Only a number is expected in reply: the count of lines below where the word "Logística" occurs.

------------------------------------------------------------

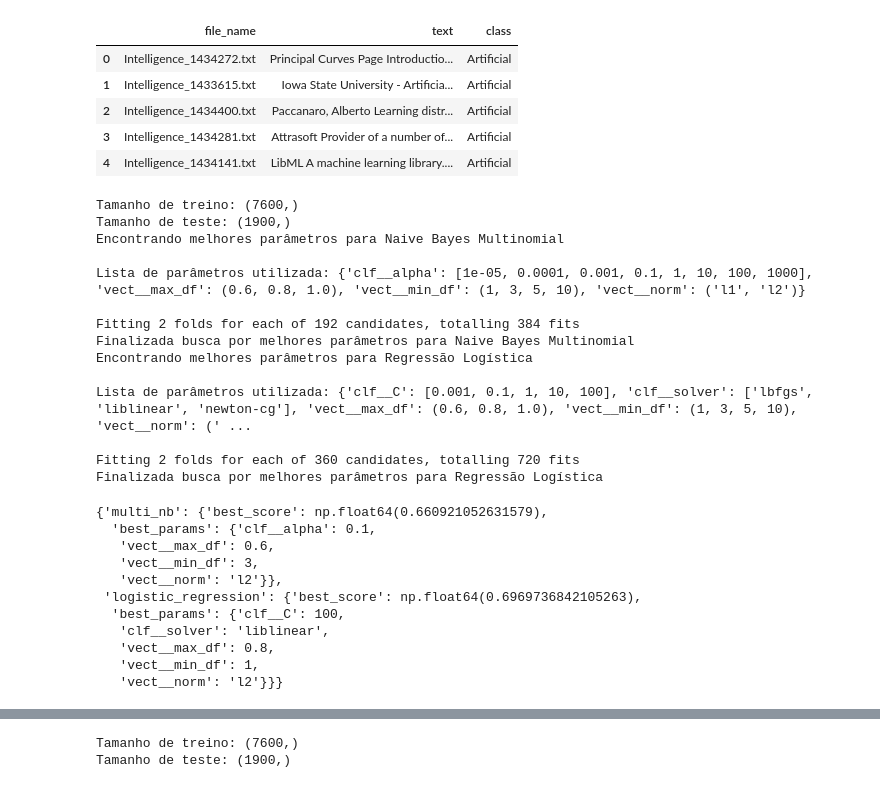
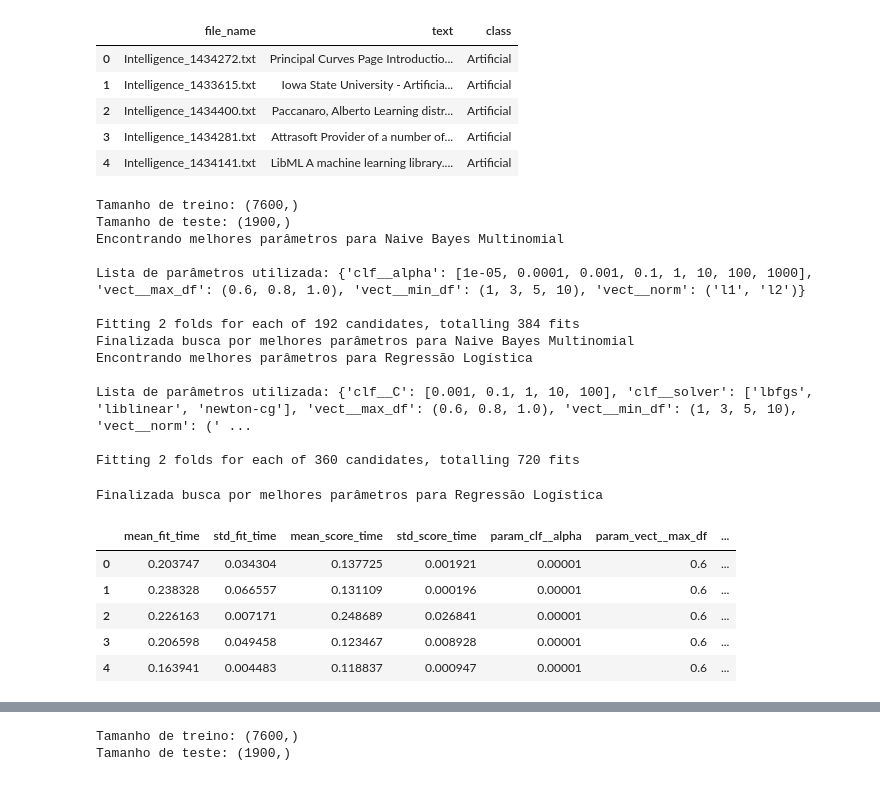
Before and after one commit to renneruan/projetos-nlp, a Jupyter notebook: Atividade_3/text_classifier.ipynb, the cells around one changed output, grey strips where cells are left out. Cells and saved outputs as stored; diff of their text form; code cells hidden in the pictures.

Commit message:
Mudanças para imprimir data frame com resultados

```diff
--- a/Atividade_3/text_classifier.ipynb
+++ b/Atividade_3/text_classifier.ipynb
@@ -19,8 +19,8 @@ df.head(5)
 # %%
 from find_best_hyperparameters import HyperparameterOptimizer
 
-test = HyperparameterOptimizer(df["text"], df["class"])
-results = test.get_results()
+optmizer = HyperparameterOptimizer(df["text"], df["class"])
+results = optmizer.get_results()
 # %% [output]
 Tamanho de treino: (7600,)
 Tamanho de teste: (1900,)
@@ -35,18 +35,15 @@ Encontrando melhores parâmetros para Regressão Logística
 Lista de parâmetros utilizada: {'clf__C': [0.001, 0.1, 1, 10, 100], 'clf__solver': ['lbfgs', 'liblinear', 'newton-cg'], 'vect__max_df': (0.6, 0.8, 1.0), 'vect__min_df': (1, 3, 5, 10), 'vect__norm': (' ...
 
 Fitting 2 folds for each of 360 candidates, totalling 720 fits
-Finalizada busca por melhores parâmetros para Regressão Logística
+Finalizada busca por melhores parâmetros para Regressão Logística
-# %%
-results
-# %% [output]
-{'multi_nb': {'best_score': np.float64(0.660921052631579),
-  'best_params': {'clf__alpha': 0.1,
-   'vect__max_df': 0.6,
-   'vect__min_df': 3,
-   'vect__norm': 'l2'}},
- 'logistic_regression': {'best_score': np.float64(0.6969736842105263),
-  'best_params': {'clf__C': 100,
-   'clf__solver': 'liblinear',
-   'vect__max_df': 0.8,
-   'vect__min_df': 1,
-   'vect__norm': 'l2'}}}
+# %%
+nb_grid_df = pd.DataFrame(results["multi_nb"].cv_results_)
+nb_grid_df.to_csv("nb_grid_results.csv")
+nb_grid_df.head(5)
+# %% [output]
+|  | mean_fit_time | std_fit_time | mean_score_time | std_score_time | param_clf__alpha | param_vect__max_df | ... |
+| 0 | 0.203747 | 0.034304 | 0.137725 | 0.001921 | 0.00001 | 0.6 | ... |
+| 1 | 0.238328 | 0.066557 | 0.131109 | 0.000196 | 0.00001 | 0.6 | ... |
+| 2 | 0.226163 | 0.007171 | 0.248689 | 0.026841 | 0.00001 | 0.6 | ... |
+| 3 | 0.206598 | 0.049458 | 0.123467 | 0.008928 | 0.00001 | 0.6 | ... |
+| 4 | 0.163941 | 0.004483 | 0.118837 | 0.000947 | 0.00001 | 0.6 | ... |
```
Also changed, not shown: parts of 2 cells of this notebook, 3 other files.
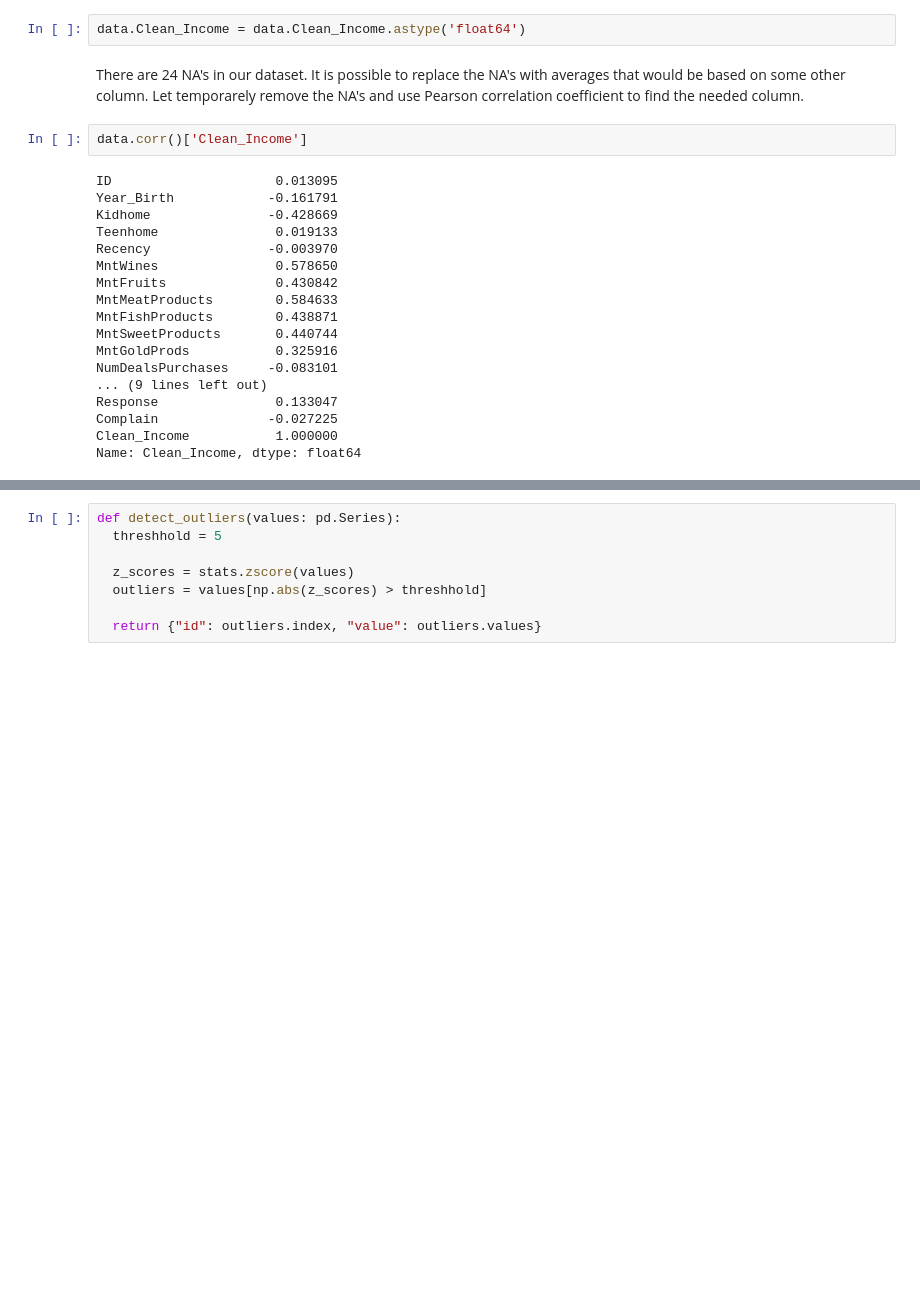
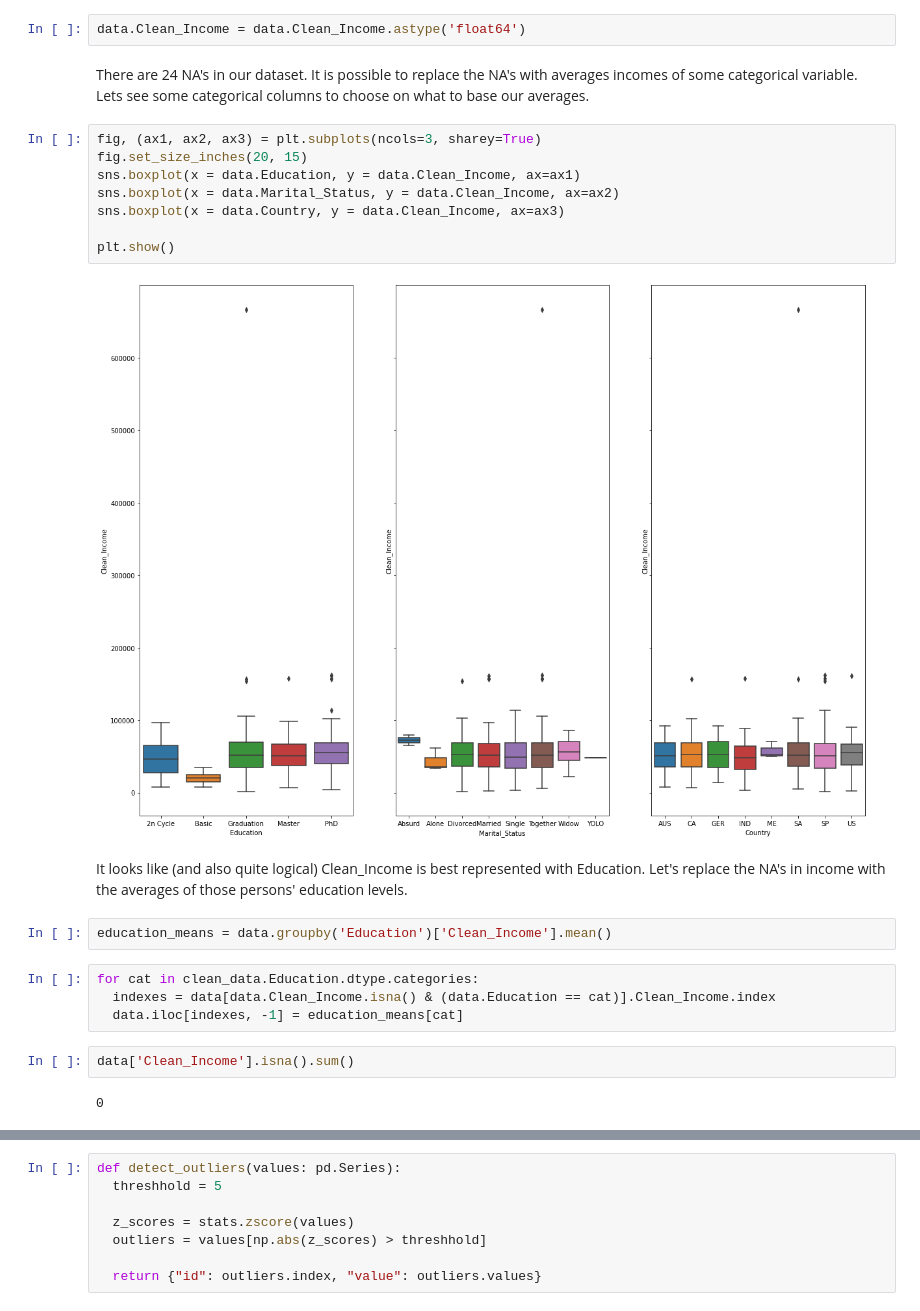
Before and after one commit to jegork/marketing-analytics-kaggle, a Jupyter notebook: Section1.ipynb, the cells around one changed output, grey strips where cells are left out. Saved outputs shown, nothing was run; the diff lists cells and outputs as text; blank space fills up the shorter version.

```diff
--- a/Section1.ipynb
+++ b/Section1.ipynb
@@ -115,25 +111,26 @@ data['Clean_Income'] = data.Income.apply(lambda x: re.sub(r'[^\d.]', '', str(x))
 # %%
 data.Clean_Income = data.Clean_Income.astype('float64')
 # %% [markdown]
-There are 24 NA's in our dataset. It is possible to replace the NA's with averages that would be based on some other column. Let temporarely remove the NA's and use Pearson correlation coefficient to find the needed
-column.
+There are 24 NA's in our dataset. It is possible to replace the NA's with averages incomes of some categorical variable. Lets see some categorical columns to choose on what to base our averages.
+# %%
+fig, (ax1, ax2, ax3) = plt.subplots(ncols=3, sharey=True)
+fig.set_size_inches(20, 15)
+sns.boxplot(x = data.Education, y = data.Clean_Income, ax=ax1)
+sns.boxplot(x = data.Marital_Status, y = data.Clean_Income, ax=ax2)
+sns.boxplot(x = data.Country, y = data.Clean_Income, ax=ax3)
+
+plt.show()
+# %% [output]
+[figure, added]
+# %% [markdown]
+It looks like (and also quite logical) Clean_Income is best represented with Education. Let's replace the NA's in income with the averages of those persons' education levels.
+# %%
+education_means = data.groupby('Education')['Clean_Income'].mean()
+# %%
+for cat in clean_data.Education.dtype.categories:
+  indexes = data[data.Clean_Income.isna() & (data.Education == cat)].Clean_Income.index
+  data.iloc[indexes, -1] = education_means[cat]
 # %%
-data.corr()['Clean_Income']
+data['Clean_Income'].isna().sum()
 # %% [output]
-ID                     0.013095
-Year_Birth            -0.161791
-Kidhome               -0.428669
-Teenhome               0.019133
-Recency               -0.003970
-MntWines               0.578650
-MntFruits              0.430842
-MntMeatProducts        0.584633
-MntFishProducts        0.438871
-MntSweetProducts       0.440744
-MntGoldProds           0.325916
-NumDealsPurchases     -0.083101
-... (9 lines left out)
-Response               0.133047
-Complain              -0.027225
-Clean_Income           1.000000
-Name: Clean_Income, dtype: float64
+0
```
Also changed, not shown: parts of 10 cells of this notebook.
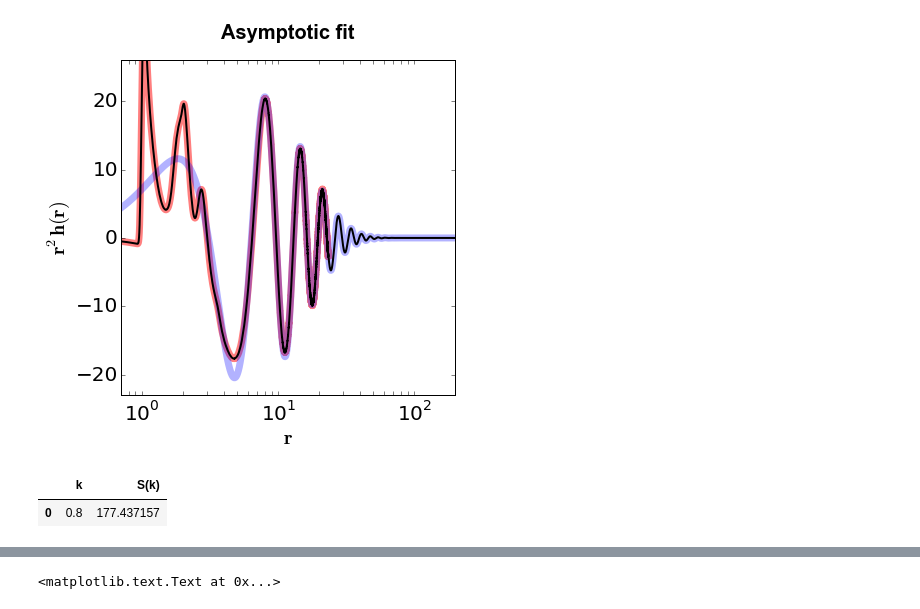
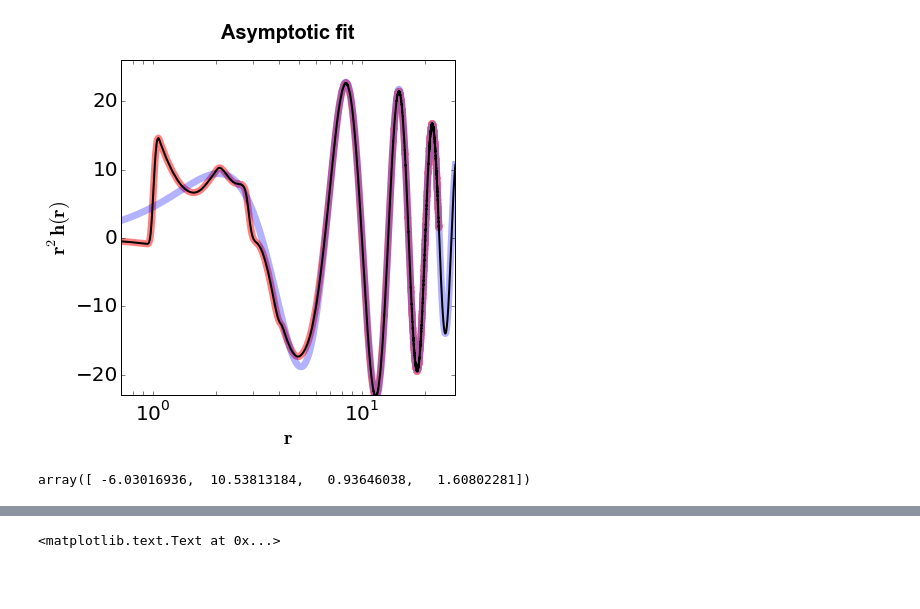
Before and after one commit to rjadrich/structure_factor_extrapolation, a Jupyter notebook: structure_factor_extrapolation.ipynb, the cells around one changed output, grey strips where cells are left out. Drawn from its saved outputs; the diff is of its cells as text; code cells hidden in the pictures; blank space fills up the shorter version.

Commit message:
calculated cluster structure factors

```diff
--- a/structure_factor_extrapolation.ipynb
+++ b/structure_factor_extrapolation.ipynb
@@ -120,7 +120,8 @@ def calculate_structure_factor(rdf_data_extended, n, k_min, k_max, k_inc):
         struct_fact_data = pd.DataFrame(data = sk_data, columns = ["k", "S(k)"])
     return struct_fact_data
 # %%
-rdf_file = "rdf_n32_A4R2_eta0.04.csv"
+#rdf_file = "rdf_n32_A4R2_eta0.04.csv"
+rdf_file = "rdf_n32_A8R8_eta0.04_restricted_amplitude.csv"
 rdf_data = load_rdf(rdf_file)
 # %%
 make_r2hr(rdf_data)
@@ -129,4 +128,8 @@ rdf_fit_data = create_rdf_fit_data(rdf_data, 16.0, 22.0)
+# %%
+r_low = 16.0
+r_hi = 22.0
+rdf_fit_data = create_rdf_fit_data(rdf_data, r_low, r_hi)
 # %%
-popt, pcov = curve_fit(asymptotic_rdf_array, rdf_fit_data["r"].values, rdf_fit_data["r2h(r)"].values)
+popt, pcov = curve_fit(asymptotic_rdf_array, rdf_fit_data["r"].values, rdf_fit_data["r2h(r)"].values, p0 = [-10.00611625,   5.29806908,   0.94118097,   1.86717882])
 # %%
 make_asymptotic_r2hr(popt, rdf_data)
@@ -135,4 +136,7 @@ rdf_data_extended = extend_rdf(popt, rdf_data, 200.0)
+# %%
+r_max = 200.0
+rdf_data_extended = extend_rdf(popt, rdf_data, r_max)
 # %%
-plot_fit(rdf_data, rdf_data_extended, x_min = 0.7, x_max = 200.0, y_min = -23.0, y_max = 26.0)
+plot_fit(rdf_data, rdf_data_extended, x_min = 0.7, x_max = 28.0, y_min = -23.0, y_max = 26.0, x_type = "log")
 # %% [output]
-[figure, old version]
+[figure, new version]
@@ -141,5 +143,4 @@ struct_fact_data = calculate_structure_factor(rdf_data_extended, 0.04, 0.05, 20.
-# %%
-struct_fact_data
-# %% [output]
-|  | k | S(k) |
-| 0 | 0.8 | 177.437157 |
+# %%
+popt
+# %% [output]
+array([ -6.03016936,  10.53813184,   0.93646038,   1.60802281])
```
Also changed, not shown: parts of 7 cells of this notebook, 9 other files.
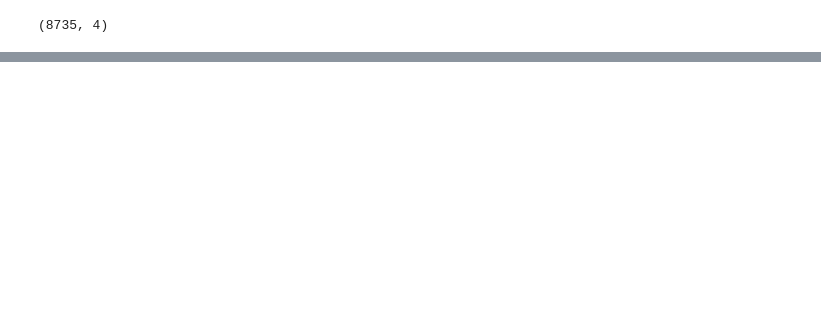
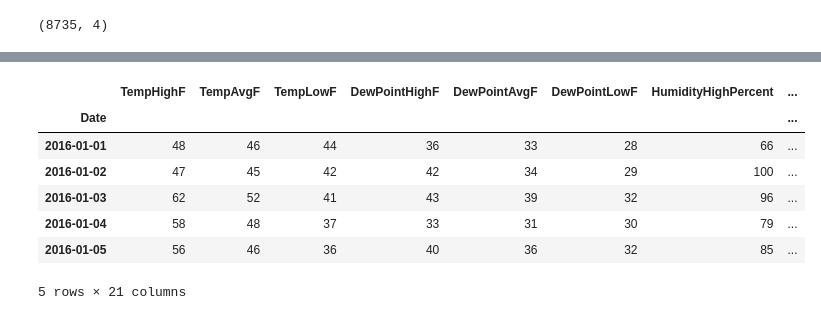
Before and after one commit to jbbae/commercial_storage_analysis, a Jupyter notebook: Commercial Load Forecast.ipynb, the cells around one changed output, grey strips where cells are left out. Cells and saved outputs as stored; diff of their text form; code cells hidden in the pictures; blank space fills up the shorter version.

```diff
--- a/Commercial Load Forecast.ipynb
+++ b/Commercial Load Forecast.ipynb
@@ -90,0 +163,16 @@ clf.predict([13],[35])
+# %%
+df_w2 = df_w.set_index("Date")
+
+df_w2 = df_w2['2016-01-01':'2016-12-31']
+df_w2['Month'] = df_w2.index.to_series().apply(lambda x: pd.to_datetime(x).month)
+
+df_w2.head()
+# %% [output]
+|  | TempHighF | TempAvgF | TempLowF | DewPointHighF | DewPointAvgF | DewPointLowF | HumidityHighPercent | ... |
+| Date |  |  |  |  |  |  |  | ... |
+| 2016-01-01 | 48 | 46 | 44 | 36 | 33 | 28 | 66 | ... |
+| 2016-01-02 | 47 | 45 | 42 | 42 | 34 | 29 | 100 | ... |
+| 2016-01-03 | 62 | 52 | 41 | 43 | 39 | 32 | 96 | ... |
+| 2016-01-04 | 58 | 48 | 37 | 33 | 31 | 30 | 79 | ... |
+| 2016-01-05 | 56 | 46 | 36 | 40 | 36 | 32 | 85 | ... |
+5 rows × 21 columns
```
Also changed, not shown: parts of 14 cells of this notebook.
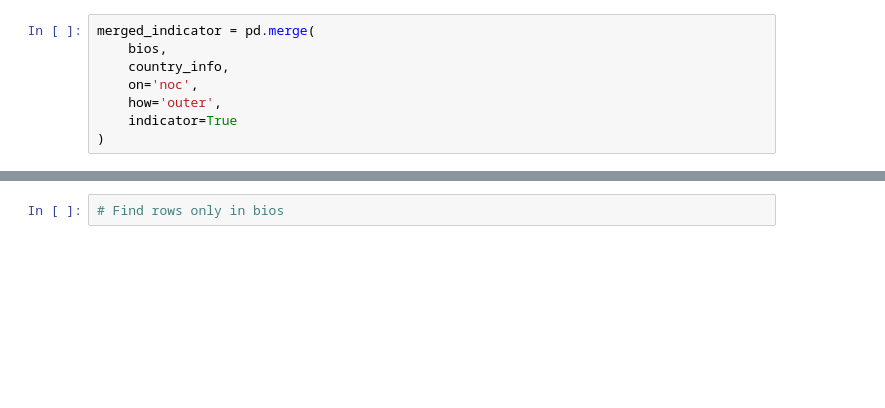
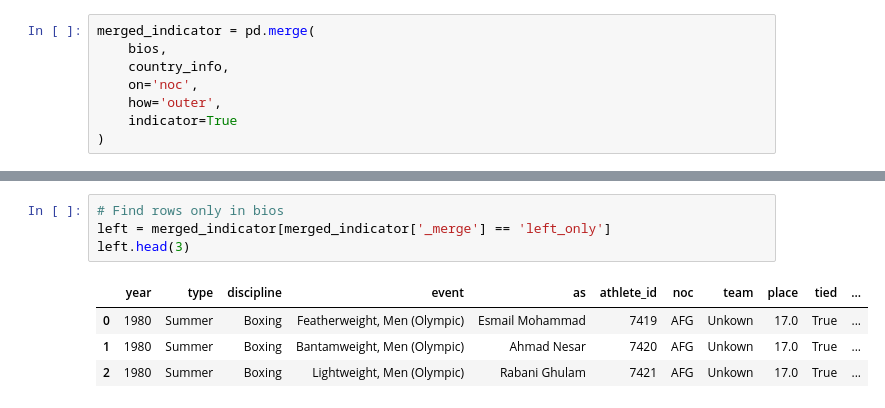
Before and after one commit to theaditya24/COMPLETE-PYTHON-FOR-DATA-ANALYTICS, a Jupyter notebook: Pandas Revision.ipynb, the cells around one changed output, grey strips where cells are left out. Drawn from its saved outputs; the diff is of its cells as text; blank space fills up the shorter version.

```diff
--- a/Pandas Revision.ipynb
+++ b/Pandas Revision.ipynb
@@ -886,3 +886,10 @@ matched.head(3)
 | 87526 | 1920 | Summer | Tennis | Singles, Men (Olympic) | Jean-François Blanchy | 1 | FRA | Unkown | 32.0 | True | ... |
 # %%
 # Find rows only in bios
+left = merged_indicator[merged_indicator['_merge'] == 'left_only']
+left.head(3)
+# %% [output]
+|  | year | type | discipline | event | as | athlete_id | noc | team | place | tied | ... |
+| 0 | 1980 | Summer | Boxing | Featherweight, Men (Olympic) | Esmail Mohammad | 7419 | AFG | Unkown | 17.0 | True | ... |
+| 1 | 1980 | Summer | Boxing | Bantamweight, Men (Olympic) | Ahmad Nesar | 7420 | AFG | Unkown | 17.0 | True | ... |
+| 2 | 1980 | Summer | Boxing | Lightweight, Men (Olympic) | Rabani Ghulam | 7421 | AFG | Unkown | 17.0 | True | ... |
```
Also changed, not shown: parts of 16 cells of this notebook.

------------------------------------------------------------

Answer space. 3